═════ DATASET CONTENT ═════

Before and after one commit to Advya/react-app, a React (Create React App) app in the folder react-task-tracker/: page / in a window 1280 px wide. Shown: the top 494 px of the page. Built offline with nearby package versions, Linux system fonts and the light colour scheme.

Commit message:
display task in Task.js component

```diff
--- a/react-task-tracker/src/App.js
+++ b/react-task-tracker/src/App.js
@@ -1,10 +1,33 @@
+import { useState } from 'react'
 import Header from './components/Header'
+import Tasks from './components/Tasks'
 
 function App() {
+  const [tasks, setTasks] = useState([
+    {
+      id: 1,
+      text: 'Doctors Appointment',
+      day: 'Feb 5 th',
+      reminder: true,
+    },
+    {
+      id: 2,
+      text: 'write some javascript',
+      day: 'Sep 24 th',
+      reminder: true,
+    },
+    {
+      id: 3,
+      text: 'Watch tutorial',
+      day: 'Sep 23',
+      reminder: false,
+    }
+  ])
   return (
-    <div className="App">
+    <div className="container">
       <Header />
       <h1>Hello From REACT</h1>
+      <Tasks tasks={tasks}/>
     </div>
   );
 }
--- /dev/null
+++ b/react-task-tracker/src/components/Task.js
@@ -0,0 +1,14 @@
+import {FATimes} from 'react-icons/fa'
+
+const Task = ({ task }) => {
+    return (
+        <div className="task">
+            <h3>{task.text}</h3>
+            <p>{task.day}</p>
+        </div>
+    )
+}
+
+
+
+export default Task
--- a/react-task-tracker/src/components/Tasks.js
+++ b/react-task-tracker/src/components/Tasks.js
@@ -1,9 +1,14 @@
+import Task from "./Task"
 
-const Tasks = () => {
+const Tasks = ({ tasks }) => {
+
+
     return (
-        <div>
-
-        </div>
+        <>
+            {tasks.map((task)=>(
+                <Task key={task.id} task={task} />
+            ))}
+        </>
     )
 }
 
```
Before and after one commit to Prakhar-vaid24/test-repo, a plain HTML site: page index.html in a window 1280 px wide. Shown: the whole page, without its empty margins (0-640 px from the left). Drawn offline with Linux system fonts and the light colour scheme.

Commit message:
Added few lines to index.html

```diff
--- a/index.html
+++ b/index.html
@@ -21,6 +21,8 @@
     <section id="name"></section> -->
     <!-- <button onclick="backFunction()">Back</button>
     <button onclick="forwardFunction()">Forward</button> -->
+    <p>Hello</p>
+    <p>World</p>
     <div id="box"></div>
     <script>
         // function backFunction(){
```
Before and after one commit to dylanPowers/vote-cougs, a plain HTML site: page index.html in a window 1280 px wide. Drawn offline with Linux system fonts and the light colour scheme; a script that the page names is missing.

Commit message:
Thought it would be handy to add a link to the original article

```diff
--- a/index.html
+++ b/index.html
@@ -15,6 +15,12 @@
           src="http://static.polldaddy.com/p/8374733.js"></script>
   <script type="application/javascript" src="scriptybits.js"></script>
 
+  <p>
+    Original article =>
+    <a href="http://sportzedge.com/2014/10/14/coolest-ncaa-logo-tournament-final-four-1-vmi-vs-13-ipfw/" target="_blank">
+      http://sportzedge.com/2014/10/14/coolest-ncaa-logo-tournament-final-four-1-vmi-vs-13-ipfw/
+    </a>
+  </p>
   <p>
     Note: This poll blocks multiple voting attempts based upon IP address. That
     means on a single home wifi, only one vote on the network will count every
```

═════

→ TASK ITEM: What is needed is a full, exact copy of the records.

→ ANSWER BELOW:
Before and after one commit to Advya/react-app, a React (Create React App) app in the folder react-task-tracker/: page / in a window 1280 px wide. Shown: the top 494 px of the page. Built offline with nearby package versions, Linux system fonts and the light colour scheme.

Commit message:
display task in Task.js component

```diff
--- a/react-task-tracker/src/App.js
+++ b/react-task-tracker/src/App.js
@@ -1,10 +1,33 @@
+import { useState } from 'react'
 import Header from './components/Header'
+import Tasks from './components/Tasks'
 
 function App() {
+  const [tasks, setTasks] = useState([
+    {
+      id: 1,
+      text: 'Doctors Appointment',
+      day: 'Feb 5 th',
+      reminder: true,
+    },
+    {
+      id: 2,
+      text: 'write some javascript',
+      day: 'Sep 24 th',
+      reminder: true,
+    },
+    {
+      id: 3,
+      text: 'Watch tutorial',
+      day: 'Sep 23',
+      reminder: false,
+    }
+  ])
   return (
-    <div className="App">
+    <div className="container">
       <Header />
       <h1>Hello From REACT</h1>
+      <Tasks tasks={tasks}/>
     </div>
   );
 }
--- /dev/null
+++ b/react-task-tracker/src/components/Task.js
@@ -0,0 +1,14 @@
+import {FATimes} from 'react-icons/fa'
+
+const Task = ({ task }) => {
+    return (
+        <div className="task">
+            <h3>{task.text}</h3>
+            <p>{task.day}</p>
+        </div>
+    )
+}
+
+
+
+export default Task
--- a/react-task-tracker/src/components/Tasks.js
+++ b/react-task-tracker/src/components/Tasks.js
@@ -1,9 +1,14 @@
+import Task from "./Task"
 
-const Tasks = () => {
+const Tasks = ({ tasks }) => {
+
+
     return (
-        <div>
-
-        </div>
+        <>
+            {tasks.map((task)=>(
+                <Task key={task.id} task={task} />
+            ))}
+        </>
     )
 }
 
```
Before and after one commit to Prakhar-vaid24/test-repo, a plain HTML site: page index.html in a window 1280 px wide. Shown: the whole page, without its empty margins (0-640 px from the left). Drawn offline with Linux system fonts and the light colour scheme.

Commit message:
Added few lines to index.html

```diff
--- a/index.html
+++ b/index.html
@@ -21,6 +21,8 @@
     <section id="name"></section> -->
     <!-- <button onclick="backFunction()">Back</button>
     <button onclick="forwardFunction()">Forward</button> -->
+    <p>Hello</p>
+    <p>World</p>
     <div id="box"></div>
     <script>
         // function backFunction(){
```
Before and after one commit to dylanPowers/vote-cougs, a plain HTML site: page index.html in a window 1280 px wide. Drawn offline with Linux system fonts and the light colour scheme; a script that the page names is missing.

Commit message:
Thought it would be handy to add a link to the original article

```diff
--- a/index.html
+++ b/index.html
@@ -15,6 +15,12 @@
           src="http://static.polldaddy.com/p/8374733.js"></script>
   <script type="application/javascript" src="scriptybits.js"></script>
 
+  <p>
+    Original article =>
+    <a href="http://sportzedge.com/2014/10/14/coolest-ncaa-logo-tournament-final-four-1-vmi-vs-13-ipfw/" target="_blank">
+      http://sportzedge.com/2014/10/14/coolest-ncaa-logo-tournament-final-four-1-vmi-vs-13-ipfw/
+    </a>
+  </p>
   <p>
     Note: This poll blocks multiple voting attempts based upon IP address. That
     means on a single home wifi, only one vote on the network will count every
```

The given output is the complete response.